Having landed a copy of this book at a Landmark sale in Chennai close to seven years ago, I had rummaged through its pages in an attempt to discover how many of those films I had seen. As expected I had fallen short by a huge margin. But the lesson wasn’t lost on me as I find occasions to keep going back and forth to Turan’s wonderful work, rediscovering filmmakers whose potential had already been hinted at by the critic.

One such director, who finds a mention in this book, is Jonathan Glazer, credited with helming the British gangster drama Sexy Beast, which features Ben ‘Gandhi’ Kingsley’s most frightening performance to date. I had watched this film only two years ago, in the aftermath of which I went rushing back to Turan’s book to corroborate my emotions with that of the author. More than anything, it was the joy of going back to a friend who had made a brilliant cinematic recommendation, and reliving its vicarious pleasures all over again.

As luck would have it, Glazer went on to make two distinctly oddball films after that – the Nicole Kidman-starrer Birth (2004), a highly controversial psychological thriller I am yet to see; and nine years later, Under the Skin (2013), which boasts the talents of Scarlett Johansson. The latter film is also indirectly responsible for resuscitating this blog post which has been in limbo for close to three months.

Under the Skin features Johansson playing an otherworldly creature, albeit a gorgeous one at that, who is dropped onto good ol’ Planet Earth, right in the middle of Scotland, from God-knows-where.

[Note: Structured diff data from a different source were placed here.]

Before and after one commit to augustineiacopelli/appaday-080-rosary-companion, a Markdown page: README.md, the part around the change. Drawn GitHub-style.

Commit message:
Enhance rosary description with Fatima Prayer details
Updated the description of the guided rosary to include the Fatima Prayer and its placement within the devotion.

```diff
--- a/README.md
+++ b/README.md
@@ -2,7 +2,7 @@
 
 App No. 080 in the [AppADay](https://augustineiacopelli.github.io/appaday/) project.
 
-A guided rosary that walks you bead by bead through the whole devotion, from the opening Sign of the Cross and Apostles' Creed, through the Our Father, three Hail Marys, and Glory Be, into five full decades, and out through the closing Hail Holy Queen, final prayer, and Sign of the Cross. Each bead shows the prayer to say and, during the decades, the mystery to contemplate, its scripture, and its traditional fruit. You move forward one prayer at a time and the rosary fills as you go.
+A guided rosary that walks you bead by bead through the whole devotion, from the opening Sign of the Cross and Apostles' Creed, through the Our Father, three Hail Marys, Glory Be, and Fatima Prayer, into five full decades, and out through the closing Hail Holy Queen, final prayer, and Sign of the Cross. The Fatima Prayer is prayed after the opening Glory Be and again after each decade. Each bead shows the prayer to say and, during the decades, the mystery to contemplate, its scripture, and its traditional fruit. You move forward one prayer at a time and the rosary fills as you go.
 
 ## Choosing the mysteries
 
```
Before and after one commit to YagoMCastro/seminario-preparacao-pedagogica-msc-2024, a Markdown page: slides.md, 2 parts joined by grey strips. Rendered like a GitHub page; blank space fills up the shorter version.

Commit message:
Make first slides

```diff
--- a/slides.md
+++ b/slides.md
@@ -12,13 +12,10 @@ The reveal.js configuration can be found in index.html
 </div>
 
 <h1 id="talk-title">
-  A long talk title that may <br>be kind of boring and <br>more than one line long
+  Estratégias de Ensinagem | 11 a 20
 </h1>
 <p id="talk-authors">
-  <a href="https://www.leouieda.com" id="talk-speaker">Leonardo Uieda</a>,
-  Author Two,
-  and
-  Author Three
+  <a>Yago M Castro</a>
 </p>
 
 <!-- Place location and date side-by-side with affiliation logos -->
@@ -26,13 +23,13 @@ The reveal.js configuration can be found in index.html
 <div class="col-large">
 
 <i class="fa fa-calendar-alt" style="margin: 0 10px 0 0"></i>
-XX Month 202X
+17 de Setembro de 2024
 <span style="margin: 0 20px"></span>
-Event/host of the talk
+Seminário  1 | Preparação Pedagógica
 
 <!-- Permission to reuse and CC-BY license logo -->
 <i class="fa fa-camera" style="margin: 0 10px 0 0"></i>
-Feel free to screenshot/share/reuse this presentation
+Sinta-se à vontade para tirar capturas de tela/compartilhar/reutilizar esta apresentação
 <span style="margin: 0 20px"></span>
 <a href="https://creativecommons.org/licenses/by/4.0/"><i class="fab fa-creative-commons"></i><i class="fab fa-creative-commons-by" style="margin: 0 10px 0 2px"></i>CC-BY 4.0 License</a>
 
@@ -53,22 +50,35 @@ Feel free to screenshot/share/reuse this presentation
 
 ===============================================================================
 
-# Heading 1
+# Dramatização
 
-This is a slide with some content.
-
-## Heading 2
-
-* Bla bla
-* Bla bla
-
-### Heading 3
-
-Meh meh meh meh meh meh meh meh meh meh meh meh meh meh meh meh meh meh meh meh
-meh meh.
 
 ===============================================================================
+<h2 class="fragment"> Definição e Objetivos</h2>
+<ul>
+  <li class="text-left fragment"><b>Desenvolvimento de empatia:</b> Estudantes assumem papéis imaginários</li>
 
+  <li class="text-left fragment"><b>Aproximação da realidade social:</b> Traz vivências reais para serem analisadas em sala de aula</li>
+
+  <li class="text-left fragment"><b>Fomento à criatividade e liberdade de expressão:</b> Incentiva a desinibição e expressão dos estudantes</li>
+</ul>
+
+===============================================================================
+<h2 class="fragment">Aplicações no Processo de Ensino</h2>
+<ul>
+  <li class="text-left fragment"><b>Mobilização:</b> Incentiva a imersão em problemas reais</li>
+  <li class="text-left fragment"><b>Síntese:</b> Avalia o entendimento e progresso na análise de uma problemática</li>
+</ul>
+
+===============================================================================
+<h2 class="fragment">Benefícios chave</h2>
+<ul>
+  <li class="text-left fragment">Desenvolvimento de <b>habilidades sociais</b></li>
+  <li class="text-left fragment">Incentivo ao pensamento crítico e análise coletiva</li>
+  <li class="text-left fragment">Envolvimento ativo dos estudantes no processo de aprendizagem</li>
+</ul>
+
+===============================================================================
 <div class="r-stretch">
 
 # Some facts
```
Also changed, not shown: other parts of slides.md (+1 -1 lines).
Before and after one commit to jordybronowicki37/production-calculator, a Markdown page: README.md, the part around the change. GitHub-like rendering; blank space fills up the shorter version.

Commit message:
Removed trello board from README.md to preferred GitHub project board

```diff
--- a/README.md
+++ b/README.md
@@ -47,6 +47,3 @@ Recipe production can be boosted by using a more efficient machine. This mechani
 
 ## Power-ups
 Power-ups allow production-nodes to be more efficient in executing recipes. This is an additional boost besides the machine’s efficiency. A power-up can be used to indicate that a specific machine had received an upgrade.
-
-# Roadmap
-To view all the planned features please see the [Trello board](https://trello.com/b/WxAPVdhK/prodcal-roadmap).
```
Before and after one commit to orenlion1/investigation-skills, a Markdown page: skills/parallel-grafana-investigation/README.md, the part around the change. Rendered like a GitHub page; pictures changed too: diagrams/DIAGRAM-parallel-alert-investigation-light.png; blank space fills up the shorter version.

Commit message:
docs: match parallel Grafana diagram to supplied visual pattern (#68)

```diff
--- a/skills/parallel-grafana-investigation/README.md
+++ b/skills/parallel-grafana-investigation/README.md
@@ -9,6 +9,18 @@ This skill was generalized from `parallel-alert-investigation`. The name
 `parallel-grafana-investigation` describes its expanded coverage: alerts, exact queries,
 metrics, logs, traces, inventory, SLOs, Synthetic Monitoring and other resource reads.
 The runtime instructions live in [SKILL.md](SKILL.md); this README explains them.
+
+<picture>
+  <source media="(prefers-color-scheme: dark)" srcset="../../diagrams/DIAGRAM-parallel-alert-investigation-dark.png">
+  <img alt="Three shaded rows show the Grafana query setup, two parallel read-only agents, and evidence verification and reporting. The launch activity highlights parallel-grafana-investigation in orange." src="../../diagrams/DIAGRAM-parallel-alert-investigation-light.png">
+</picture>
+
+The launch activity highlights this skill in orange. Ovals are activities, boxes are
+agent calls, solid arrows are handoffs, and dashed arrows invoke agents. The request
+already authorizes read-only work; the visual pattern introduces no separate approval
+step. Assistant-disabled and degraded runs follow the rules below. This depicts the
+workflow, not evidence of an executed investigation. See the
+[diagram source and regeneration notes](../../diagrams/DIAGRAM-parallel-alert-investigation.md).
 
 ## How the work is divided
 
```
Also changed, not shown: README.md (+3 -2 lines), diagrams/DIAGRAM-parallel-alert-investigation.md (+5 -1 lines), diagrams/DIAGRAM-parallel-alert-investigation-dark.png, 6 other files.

Her agenda is to lure unsuspecting Scotsmen to an understandably, irresistible honey trap, sealing their inexplicable fates in a series of sequences whose ambiguity has drawn comparisons to Stanley Kubrick’s The Shining.

Quite simply, the film is an alien’s kaleidoscopic point of view of humanity – how we would come across to someone, who has absolutely no clue of our existence or our ecosystem whatsoever. While the concept of ‘We’re not alone,’ has been explored in a million different ways, in literature, cinema, music and pop culture, rarely has it been tackled in so affecting a manner. The deliberately paced film is coupled with a sense of unending dread, an absence of spoken dialogue, bizarre and mesmerising imagery, set to the beats of an unnerving, drone-like soundtrack by Mica Levi.

All these elements combine to make Under the Skin an extremely uneasy, challenging, at times frustrating, but strangely rewarding film-going experience. It also stands in stark contrast to the fashion, in which supposedly mass-market films are pitched, created, distributed and consumed in India. A case in point being the latest Aamir Khan-starrer PK, which has courted controversy on account of being inspired by the Kevin Spacey starrer K-Pax, a story of yet another humanoid alien landing on Earth and finding his way around homo sapiens. The two films are named somewhat similarly, or maybe that’s just me. I am yet to see both these film, and I might skip either of them, for no particular reason.

But if PK is anything like its predecessor, 3 Idiots, a film I consider, in my inconsequential opinion, a highly overrated, preachy and patronising gag fest of the highest order, I am in for trouble, for I have promised a friend to accompany her to this ‘leave your brains behind, discover the child inside you (I sincerely hope not)’ session of desi entertainment. Godspeed to me.